Updated 12:26pm Tuesday 29th January 2013 in Latest News
Uninsured motorist Matthew Saunders was Tasered by police after leading them on a 26 mile night time chase.
Saunders was seen putting on a crash helmet as he sped away from a police patrol who wanted to speak to him about his poor driving.
When the 25-year-old Great Mead, Chippenham, was searched, following the half-hour pursuit, he was found to have a live shotgun cartridge in his pocket Tessa Hingston, prosecuting, told Swindon Crown Court that officers spotted his VW Polo weaving on Devizes Road, in Trowbridge, at 1am on Friday August 24.
She said when they put on their blue lights to stop him, he first put on his hazard lights then was seen waving his hands around inside the car.
"He then reached to the back seat and put on a crash helmet. After that the pursuit began in earnest," she said.
The car went from the A361, on to the A350 towards Warminster where it accelerated to stop officers overtaking so they could lay a stinger device.
Saunders then went the wrong way round a roundabout, exiting on to the A36 towards Bath.
"Officers tried overtaking again and were jockeying for position, at some points on the wrong side of the road and going into a blind bend," she said.
He went at speeds of 80mph in a 60mph zone and the police helicopter also joined the chase as it headed towards the county border.
Avon and Somerset officers managed to lay a stinger across the road but the driver just slowed down and drove across the verge to avoid it.
He then turned into Hantone Hill, a dead end road, where he was forced to stop and was so uncooperative with police they had to use a Taser to subdue him.
As well as the live shot gun cartridge, which he said he was planning to convert into a lighter, he also had an ornamental skull with blades protruding from it.
Saunders pleaded guilty to dangerous driving, no insurance, driving otherwise than in accordance with a licence and possessing a firearm while prohibited.
He pleaded not guilty to possessing an article with a blade or point, and prosecutors accepted his excuse that he was moving house at the time.

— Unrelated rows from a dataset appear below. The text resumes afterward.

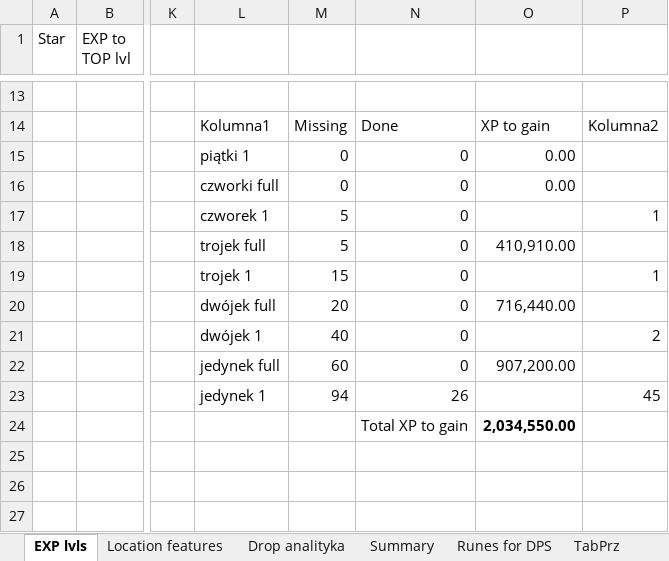
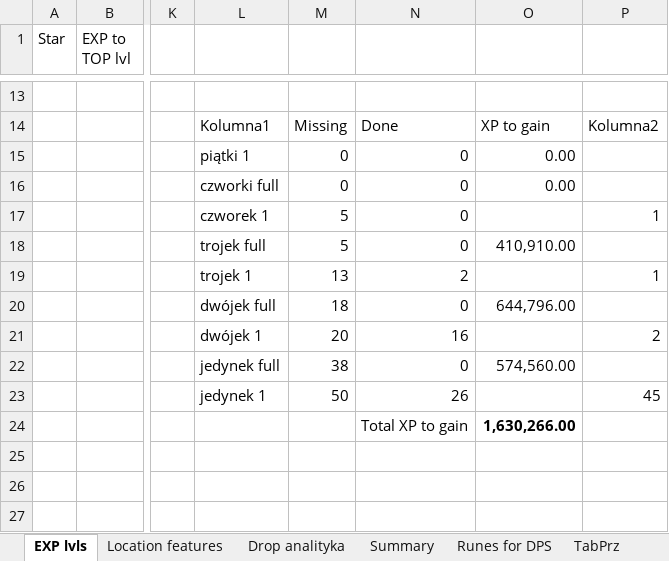
Before and after one commit to mariusz1976/mmorpg, an Excel workbook: Summoners_wars.xlsx, sheet EXP lvls, drawn as a sheet; only a part is shown, gaps mark what is left out; values as stored, in another font and other column widths than the file's, no borders; table styles not drawn; the diff names each change by its address in the sheet, - before the commit and + after, or states it on an @@ line.

```diff
--- a/Summoners_wars.xlsx (sheet EXP lvls)
+++ b/Summoners_wars.xlsx (sheet EXP lvls)
-M19: 15
+M19: 13
-N19: 0
+N19: 2
-M20: 20
+M20: 18
-O20: 716,440.00
+O20: 644,796.00
-M21: 40
+M21: 20
-N21: 0
+N21: 16
-M22: 60
+M22: 38
-O22: 907,200.00
+O22: 574,560.00
-M23: 94
+M23: 50
-O24: 2,034,550.00
+O24: 1,630,266.00
```
Also changed, not shown: sheet Location features, sheet Drop analityka, sheet Summary, formulas that keep their value.
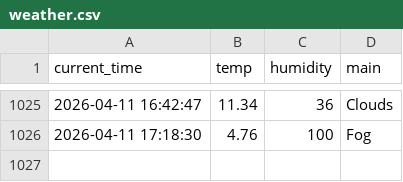
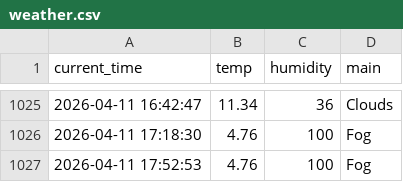
Before and after one commit to nayeho/weather_5m, a CSV file: weather.csv, drawn as a sheet; only a part is shown, gaps mark what is left out; the diff names each change by its address in the sheet, - before the commit and + after, or states it on an @@ line.

```diff
--- a/weather.csv
+++ b/weather.csv
+row 1027: 2026-04-11 17:52:53 | 4.76 | 100 | Fog
```
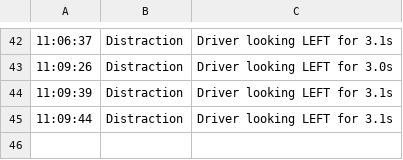
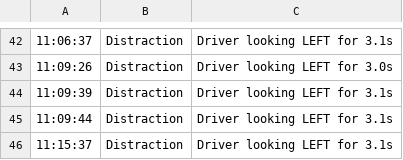
Before and after one commit to lokeshpawar0708-source/SafeDriveAi, a CSV file: backend/alerts.csv, drawn as a sheet; only a part is shown, gaps mark what is left out; the diff names each change by its address in the sheet, - before the commit and + after, or states it on an @@ line.

```diff
--- a/backend/alerts.csv
+++ b/backend/alerts.csv
+row 46: 11:15:37 | Distraction | Driver looking LEFT for 3.1s
```
Also changed, not shown: 1 other file.
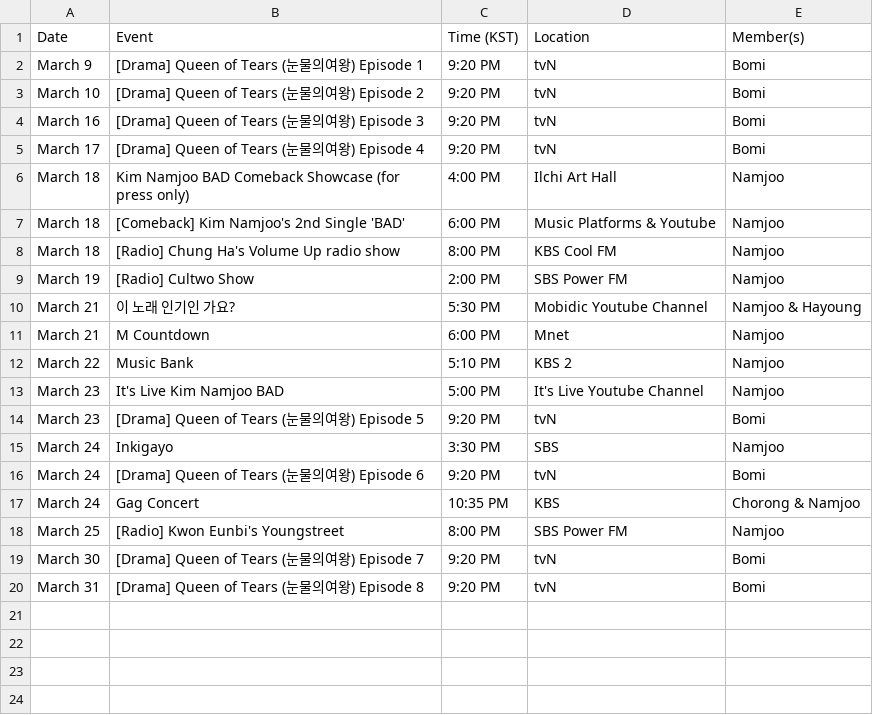
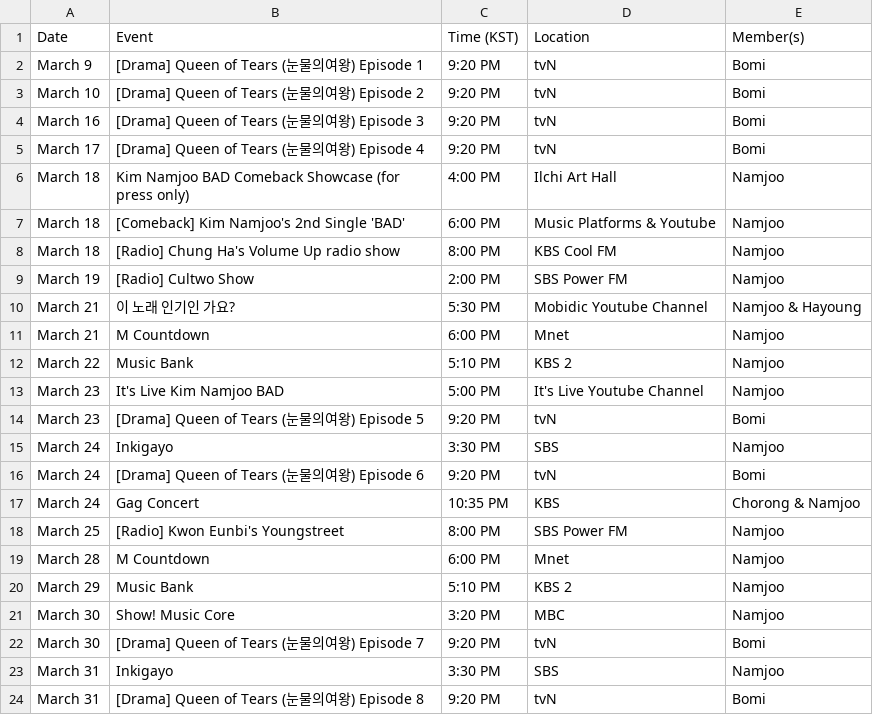
Before and after one commit to lazypandasite/mkdocs-lazypandasite, a CSV file: docs/apink_schedule/current_data.csv, drawn as a sheet; the diff names each change by its address in the sheet, - before the commit and + after, or states it on an @@ line.

Commit message:
+ 2nd week of music shows for Namjoo

```diff
--- a/docs/apink_schedule/current_data.csv
+++ b/docs/apink_schedule/current_data.csv
+row 19: March 28 | M Countdown | 6:00 PM | Mnet | Namjoo
+row 20: March 29 | Music Bank | 5:10 PM | KBS 2 | Namjoo
+row 21: March 30 | Show! Music Core | 3:20 PM | MBC | Namjoo
+row 23: March 31 | Inkigayo | 3:30 PM | SBS | Namjoo
```
Also changed, not shown: 2 other files.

The court heard he had a long list of previous offences including getting five years for robbery on 2006, which meant he was not allowed to have the shotgun cartridge.
Mark Ashley, defending, said his client suffered from a borderline personality disorder which meant he was on disability living allowance.
He said he drove away from the police because he knew he shouldn't have been behind the wheel, but was in the process of moving.
Although the driving was bad in parts he said his client slowed down as he went through residential areas and for most of the half hour it was not dangerous.
He said should he be jailed for more than six months then he said he would lose his accommodation.
Recorder Jeremy Wright decided a psychiatric report was needed and adjourned the case to Friday, March 1, with Saunders on bail until then.